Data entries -
########################################

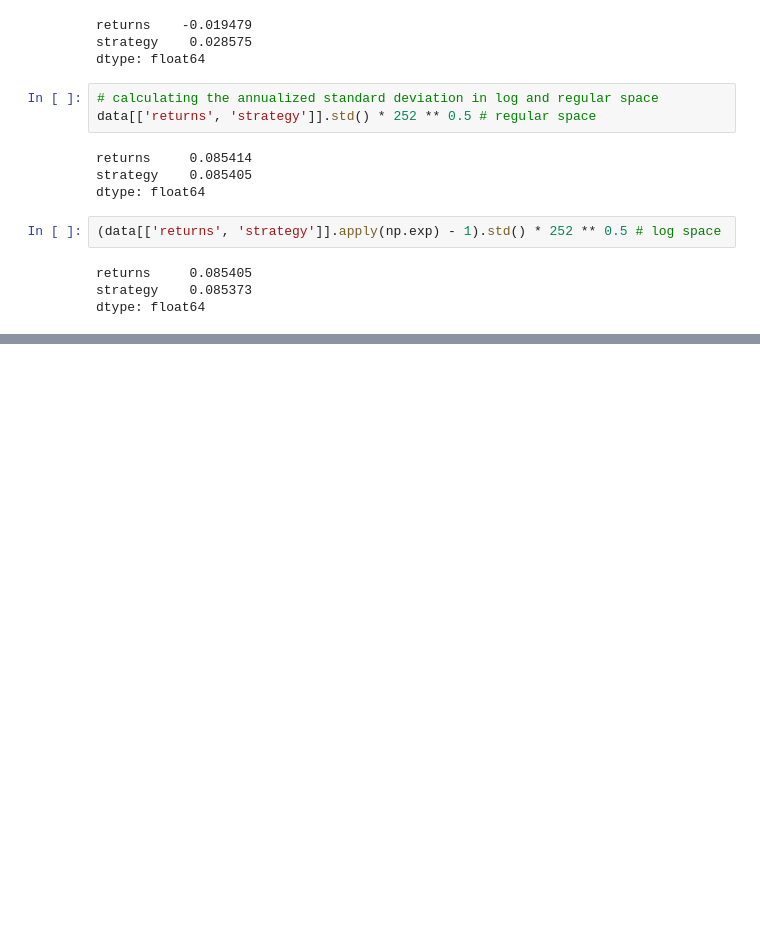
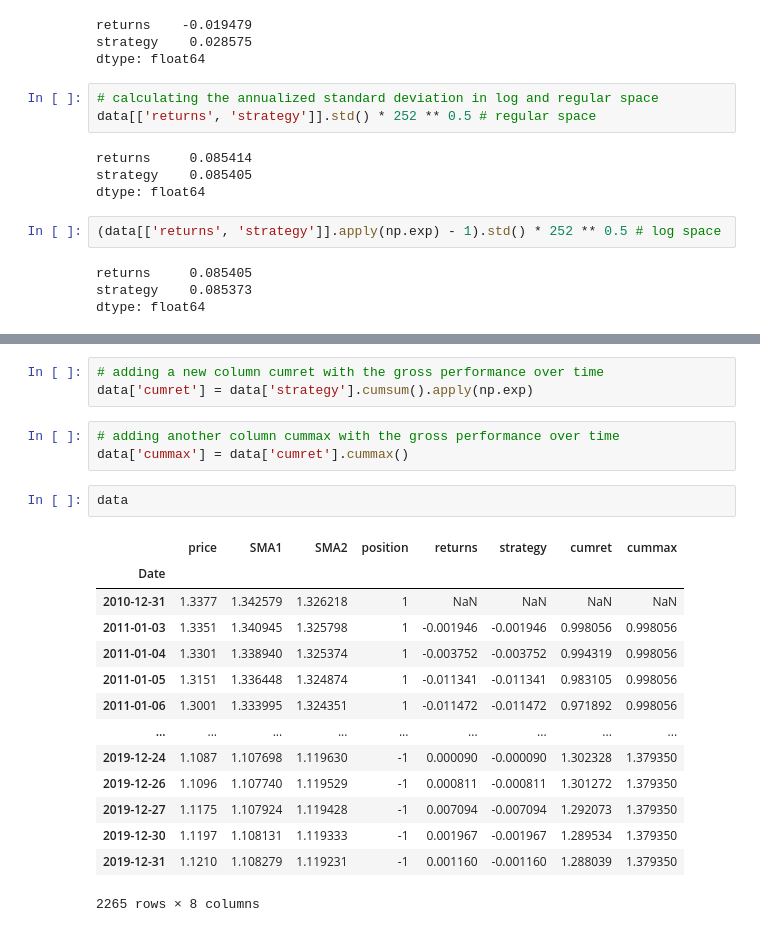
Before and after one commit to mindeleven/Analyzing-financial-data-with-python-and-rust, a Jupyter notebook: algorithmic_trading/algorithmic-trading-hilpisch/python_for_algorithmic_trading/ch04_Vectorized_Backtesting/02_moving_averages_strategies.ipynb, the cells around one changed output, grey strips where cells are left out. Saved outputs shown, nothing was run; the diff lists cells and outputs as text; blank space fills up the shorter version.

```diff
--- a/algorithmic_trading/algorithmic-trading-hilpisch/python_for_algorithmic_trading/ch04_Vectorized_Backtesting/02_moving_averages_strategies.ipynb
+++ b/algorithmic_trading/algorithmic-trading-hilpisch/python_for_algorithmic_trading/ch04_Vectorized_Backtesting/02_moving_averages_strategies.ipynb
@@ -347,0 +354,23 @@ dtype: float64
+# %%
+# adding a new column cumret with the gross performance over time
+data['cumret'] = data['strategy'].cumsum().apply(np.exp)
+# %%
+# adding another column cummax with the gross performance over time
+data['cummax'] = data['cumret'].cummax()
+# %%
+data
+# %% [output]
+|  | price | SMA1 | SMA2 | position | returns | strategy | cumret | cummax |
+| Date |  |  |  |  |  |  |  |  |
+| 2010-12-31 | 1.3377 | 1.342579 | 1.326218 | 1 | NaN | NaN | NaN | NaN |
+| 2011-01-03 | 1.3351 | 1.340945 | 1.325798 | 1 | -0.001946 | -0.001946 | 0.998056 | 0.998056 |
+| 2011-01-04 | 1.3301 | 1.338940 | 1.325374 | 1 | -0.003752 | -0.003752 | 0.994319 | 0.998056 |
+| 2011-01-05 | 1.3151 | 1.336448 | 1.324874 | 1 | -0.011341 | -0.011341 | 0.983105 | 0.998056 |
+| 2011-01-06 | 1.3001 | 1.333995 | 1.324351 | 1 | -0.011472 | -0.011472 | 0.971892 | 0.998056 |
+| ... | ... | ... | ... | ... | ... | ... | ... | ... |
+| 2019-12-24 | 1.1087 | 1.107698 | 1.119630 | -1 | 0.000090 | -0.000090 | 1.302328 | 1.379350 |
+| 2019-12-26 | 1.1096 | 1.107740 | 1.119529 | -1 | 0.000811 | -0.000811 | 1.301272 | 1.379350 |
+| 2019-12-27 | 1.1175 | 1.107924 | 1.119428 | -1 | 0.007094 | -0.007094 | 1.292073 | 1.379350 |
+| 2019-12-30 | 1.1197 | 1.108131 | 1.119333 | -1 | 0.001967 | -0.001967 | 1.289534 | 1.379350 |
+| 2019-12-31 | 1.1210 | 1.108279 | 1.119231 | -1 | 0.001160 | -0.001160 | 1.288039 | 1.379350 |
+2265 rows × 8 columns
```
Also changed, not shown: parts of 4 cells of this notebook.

########################################

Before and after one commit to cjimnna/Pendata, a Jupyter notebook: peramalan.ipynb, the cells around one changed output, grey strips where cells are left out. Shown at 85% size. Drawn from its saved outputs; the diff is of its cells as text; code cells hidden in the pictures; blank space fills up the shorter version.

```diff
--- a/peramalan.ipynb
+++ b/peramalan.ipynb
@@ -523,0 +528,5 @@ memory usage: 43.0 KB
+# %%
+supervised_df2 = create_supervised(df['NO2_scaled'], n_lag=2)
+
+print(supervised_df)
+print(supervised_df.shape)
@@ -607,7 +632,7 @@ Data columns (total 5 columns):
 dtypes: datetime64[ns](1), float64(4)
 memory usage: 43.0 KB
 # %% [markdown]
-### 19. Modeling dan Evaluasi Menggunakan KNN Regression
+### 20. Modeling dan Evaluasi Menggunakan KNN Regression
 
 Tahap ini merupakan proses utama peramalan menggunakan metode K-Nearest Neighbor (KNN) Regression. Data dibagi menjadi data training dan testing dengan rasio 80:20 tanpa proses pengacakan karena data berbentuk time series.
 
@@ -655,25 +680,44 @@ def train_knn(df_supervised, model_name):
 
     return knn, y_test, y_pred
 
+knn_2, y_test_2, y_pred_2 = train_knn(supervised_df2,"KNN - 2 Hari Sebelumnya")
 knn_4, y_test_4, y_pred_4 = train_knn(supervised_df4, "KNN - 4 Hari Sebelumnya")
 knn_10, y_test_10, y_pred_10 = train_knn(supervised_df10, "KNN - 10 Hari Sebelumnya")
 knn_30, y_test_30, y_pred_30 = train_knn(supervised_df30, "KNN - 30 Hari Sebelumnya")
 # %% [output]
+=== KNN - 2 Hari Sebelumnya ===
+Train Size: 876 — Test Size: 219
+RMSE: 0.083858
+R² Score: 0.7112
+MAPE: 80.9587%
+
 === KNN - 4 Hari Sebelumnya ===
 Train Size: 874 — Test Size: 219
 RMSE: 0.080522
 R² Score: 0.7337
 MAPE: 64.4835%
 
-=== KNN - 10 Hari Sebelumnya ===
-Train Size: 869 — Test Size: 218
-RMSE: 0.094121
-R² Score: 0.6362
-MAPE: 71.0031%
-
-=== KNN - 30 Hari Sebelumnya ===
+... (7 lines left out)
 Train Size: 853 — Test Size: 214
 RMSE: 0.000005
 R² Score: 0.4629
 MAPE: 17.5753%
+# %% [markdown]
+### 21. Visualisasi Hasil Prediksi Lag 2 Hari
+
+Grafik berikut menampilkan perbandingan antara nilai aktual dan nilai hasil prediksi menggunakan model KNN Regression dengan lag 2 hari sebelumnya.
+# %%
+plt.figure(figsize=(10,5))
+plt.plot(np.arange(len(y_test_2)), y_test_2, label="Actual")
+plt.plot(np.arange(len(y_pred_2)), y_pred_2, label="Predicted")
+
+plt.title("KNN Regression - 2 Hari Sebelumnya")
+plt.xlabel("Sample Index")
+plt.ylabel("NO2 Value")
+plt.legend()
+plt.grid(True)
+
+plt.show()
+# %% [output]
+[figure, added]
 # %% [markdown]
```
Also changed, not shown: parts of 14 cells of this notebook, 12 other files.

########################################

Tally the lines of the data that contain the string "cummax", and report nothing but the tally.

3